Video editing can be a destructive business, especially when carried out over multiple sessions. Every time you save your movie with a regular lossy codec, the quality degrades just a little, and it’ll only get worse over time.
You could get around this by saving the videos uncompressed, of course, but the resulting files will be huge, and slow to load and save. It’s a much better idea to install and work with a lossless codec, instead – and Lagarith is one of the best.
The codec is easy to install, and should immediately become available to any program that can use your installed Windows codecs.
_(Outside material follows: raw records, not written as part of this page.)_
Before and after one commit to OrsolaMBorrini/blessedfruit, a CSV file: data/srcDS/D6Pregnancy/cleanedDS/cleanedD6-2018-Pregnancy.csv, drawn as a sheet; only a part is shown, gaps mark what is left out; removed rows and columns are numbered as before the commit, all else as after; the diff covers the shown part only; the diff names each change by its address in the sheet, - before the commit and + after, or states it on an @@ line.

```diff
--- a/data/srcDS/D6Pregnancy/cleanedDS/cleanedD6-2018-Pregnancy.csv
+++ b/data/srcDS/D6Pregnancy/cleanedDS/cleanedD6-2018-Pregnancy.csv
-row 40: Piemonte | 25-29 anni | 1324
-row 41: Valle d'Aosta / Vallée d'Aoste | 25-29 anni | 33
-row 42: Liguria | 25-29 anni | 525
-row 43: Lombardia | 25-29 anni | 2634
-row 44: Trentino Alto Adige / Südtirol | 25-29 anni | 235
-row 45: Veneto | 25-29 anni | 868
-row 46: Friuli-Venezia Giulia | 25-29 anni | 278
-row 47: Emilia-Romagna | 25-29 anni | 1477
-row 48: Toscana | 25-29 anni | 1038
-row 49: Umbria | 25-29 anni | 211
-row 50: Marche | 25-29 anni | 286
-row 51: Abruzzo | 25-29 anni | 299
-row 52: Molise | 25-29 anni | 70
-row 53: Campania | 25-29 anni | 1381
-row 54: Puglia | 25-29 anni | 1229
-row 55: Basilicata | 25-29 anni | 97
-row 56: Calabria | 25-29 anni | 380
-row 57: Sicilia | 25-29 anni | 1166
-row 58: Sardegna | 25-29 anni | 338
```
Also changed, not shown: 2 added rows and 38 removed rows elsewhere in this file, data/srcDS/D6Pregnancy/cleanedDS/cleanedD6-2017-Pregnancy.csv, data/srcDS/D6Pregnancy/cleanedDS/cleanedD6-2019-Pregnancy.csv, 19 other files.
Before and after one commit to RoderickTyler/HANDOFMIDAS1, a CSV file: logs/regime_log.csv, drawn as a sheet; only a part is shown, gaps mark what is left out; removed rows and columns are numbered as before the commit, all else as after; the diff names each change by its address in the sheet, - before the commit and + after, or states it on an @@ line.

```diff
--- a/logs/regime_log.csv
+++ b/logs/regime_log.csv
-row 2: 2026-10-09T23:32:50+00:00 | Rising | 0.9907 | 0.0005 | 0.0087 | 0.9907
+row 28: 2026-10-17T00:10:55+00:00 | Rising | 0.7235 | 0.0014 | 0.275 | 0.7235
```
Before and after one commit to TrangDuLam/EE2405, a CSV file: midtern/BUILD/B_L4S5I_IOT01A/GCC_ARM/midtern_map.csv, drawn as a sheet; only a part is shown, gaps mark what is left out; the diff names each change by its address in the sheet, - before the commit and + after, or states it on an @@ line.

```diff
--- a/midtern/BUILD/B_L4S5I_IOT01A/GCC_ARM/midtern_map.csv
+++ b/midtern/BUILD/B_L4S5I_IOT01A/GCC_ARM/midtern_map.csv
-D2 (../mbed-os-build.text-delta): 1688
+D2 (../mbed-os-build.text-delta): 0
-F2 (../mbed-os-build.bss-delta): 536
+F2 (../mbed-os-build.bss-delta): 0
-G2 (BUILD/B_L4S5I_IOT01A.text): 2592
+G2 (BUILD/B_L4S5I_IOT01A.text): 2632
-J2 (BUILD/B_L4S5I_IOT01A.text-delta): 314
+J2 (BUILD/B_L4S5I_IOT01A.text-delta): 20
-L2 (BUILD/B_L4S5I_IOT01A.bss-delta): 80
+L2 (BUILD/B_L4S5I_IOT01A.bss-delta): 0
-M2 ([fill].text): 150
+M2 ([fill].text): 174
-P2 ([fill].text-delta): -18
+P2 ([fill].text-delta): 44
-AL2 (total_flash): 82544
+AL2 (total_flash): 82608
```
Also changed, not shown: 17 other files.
One small complication is that Lagarith’s multi-threading isn’t enabled by default, so we’d recommend using the codec Settings button in your editor to turn that on, but otherwise there’s really nothing to do. Just tell your editor to use Lagarith in your video container of choice and it’ll automatically go to work, crunching your uncompressed videos to a more manageable size.
How effective can this be? We tested it on the Windows 7 sample video, “Wildlife.wmv”. In its normal, compressed form this was a mere 25MB. Save it with uncompressed video and MP3 audio and the file ballooned to 2.32GB (and this for only 30 seconds of footage: a full home movie would be considerably more). Use Lagarith, though, and the file size dropped to 417MB, saving more than 80% over the uncompressed version.
But that’s not all. While saving uncompressed files seems like it should be quick, as there’s no processing involved, the reality is that the extra hard drive activity required to access them will slow you down – and so using Lagarith may offer a real performance boost. Our test video saved uncompressed in 104 seconds, for instance; saving with Lagarith instead cut this to 35 seconds, around a third of the time.
And what’s more, after a lengthy gap, the author has returned to Lagarith this year and begun updating it again. There have been five releases between February and May alone, ramping up speeds, fixing bugs and generally enhancing the program. So if you’re looking for a fast and efficient lossless codec then Lagarith is definitely worth a try; go take it for a test run, see how it works on your system.